TASK STATEMENT
Each line that includes the word "Monitoring" should be copied from the records.

[[ TASK INPUTS open ]]

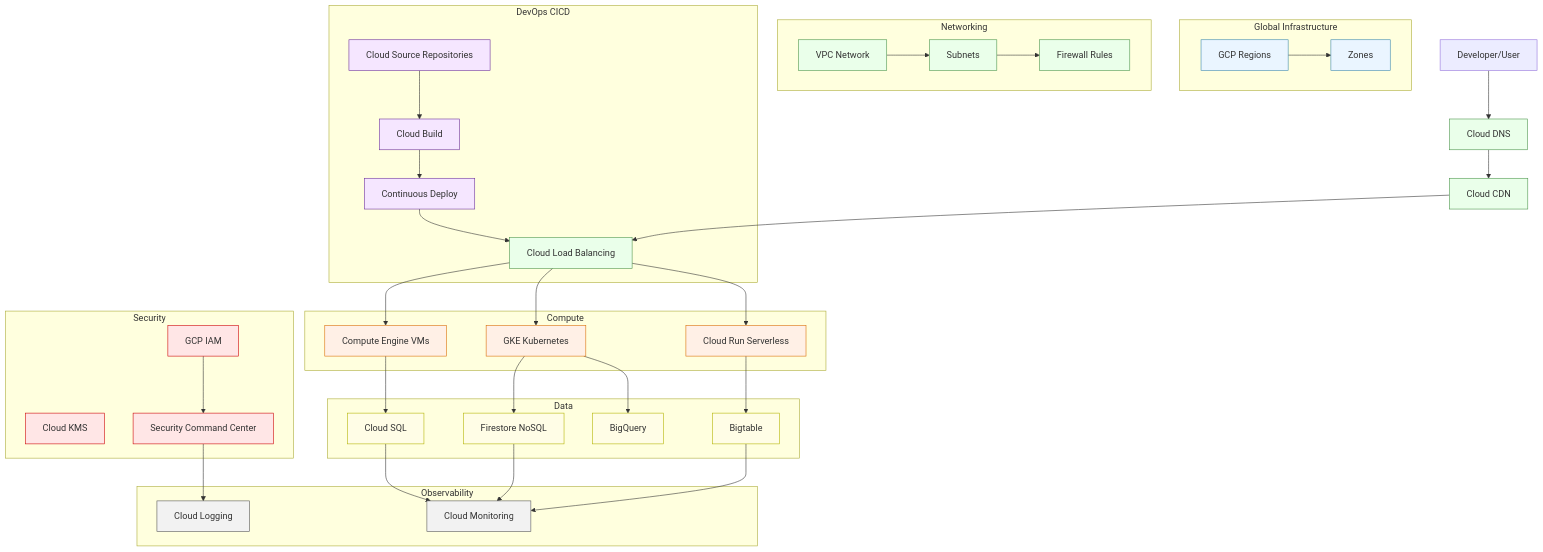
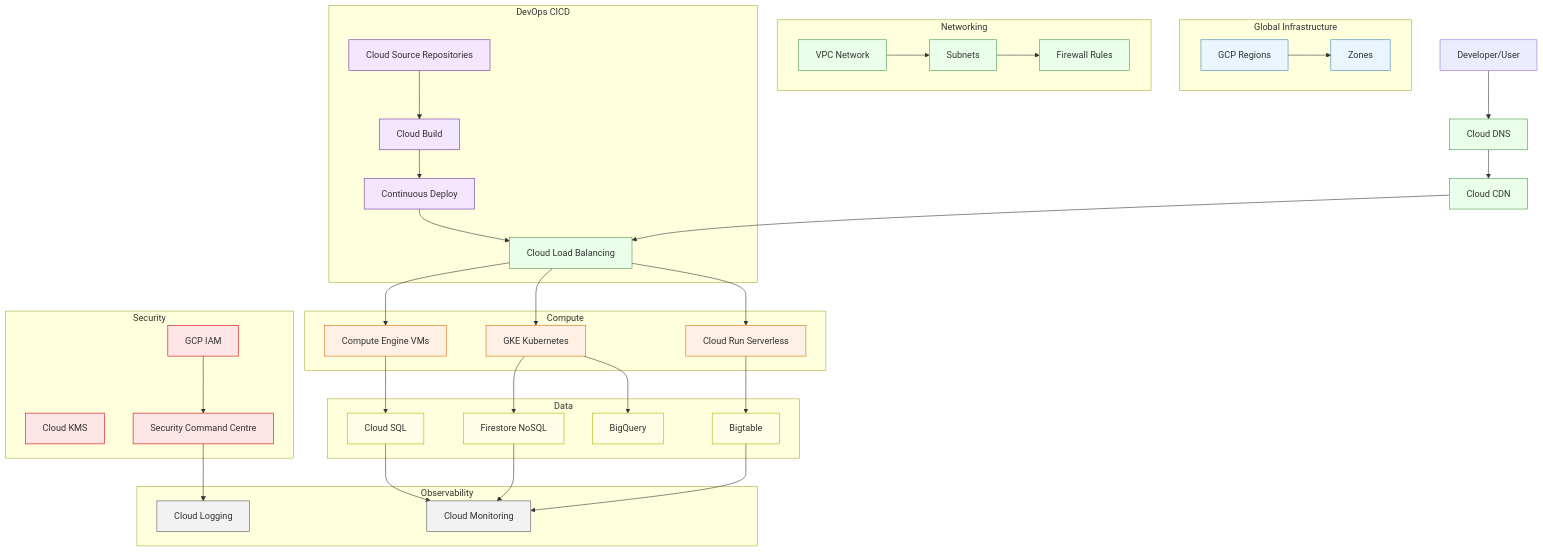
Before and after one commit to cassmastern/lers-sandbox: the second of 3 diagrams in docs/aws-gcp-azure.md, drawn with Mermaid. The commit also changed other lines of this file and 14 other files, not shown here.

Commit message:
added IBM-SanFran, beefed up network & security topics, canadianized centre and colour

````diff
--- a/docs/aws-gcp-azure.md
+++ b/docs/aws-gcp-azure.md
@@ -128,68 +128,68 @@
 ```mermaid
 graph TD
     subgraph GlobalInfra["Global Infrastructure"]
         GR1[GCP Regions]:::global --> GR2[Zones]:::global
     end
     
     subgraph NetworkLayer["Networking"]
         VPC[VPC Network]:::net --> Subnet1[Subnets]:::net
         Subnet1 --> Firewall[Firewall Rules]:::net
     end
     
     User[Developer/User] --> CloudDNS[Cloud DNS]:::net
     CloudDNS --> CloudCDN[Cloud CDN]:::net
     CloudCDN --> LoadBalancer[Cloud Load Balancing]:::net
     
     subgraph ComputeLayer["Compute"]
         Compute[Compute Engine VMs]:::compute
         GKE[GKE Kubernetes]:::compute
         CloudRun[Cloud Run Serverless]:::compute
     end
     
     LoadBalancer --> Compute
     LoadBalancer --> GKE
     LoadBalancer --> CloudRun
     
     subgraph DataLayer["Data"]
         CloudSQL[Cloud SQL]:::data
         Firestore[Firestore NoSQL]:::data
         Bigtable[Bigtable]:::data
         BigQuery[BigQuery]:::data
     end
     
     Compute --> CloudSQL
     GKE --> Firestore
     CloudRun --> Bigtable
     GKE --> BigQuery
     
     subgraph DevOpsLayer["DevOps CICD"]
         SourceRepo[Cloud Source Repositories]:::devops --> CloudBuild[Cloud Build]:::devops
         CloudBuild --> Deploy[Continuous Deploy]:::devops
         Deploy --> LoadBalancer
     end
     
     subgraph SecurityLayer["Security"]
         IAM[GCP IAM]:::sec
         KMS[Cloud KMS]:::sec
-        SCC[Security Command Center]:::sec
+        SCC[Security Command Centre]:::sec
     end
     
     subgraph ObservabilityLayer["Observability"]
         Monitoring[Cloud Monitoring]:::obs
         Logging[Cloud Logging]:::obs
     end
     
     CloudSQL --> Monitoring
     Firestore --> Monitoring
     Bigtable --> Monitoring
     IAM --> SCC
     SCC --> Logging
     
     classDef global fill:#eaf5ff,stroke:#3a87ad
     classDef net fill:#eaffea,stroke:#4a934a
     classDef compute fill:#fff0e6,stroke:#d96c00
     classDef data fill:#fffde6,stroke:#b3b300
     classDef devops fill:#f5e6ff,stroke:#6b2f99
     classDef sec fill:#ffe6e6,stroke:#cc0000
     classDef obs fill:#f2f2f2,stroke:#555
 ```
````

[[ TASK INPUTS closed ]]

SOLUTION TO THE EXERCISE
         Monitoring[Cloud Monitoring]:::obs
     CloudSQL --> Monitoring
     Firestore --> Monitoring
     Bigtable --> Monitoring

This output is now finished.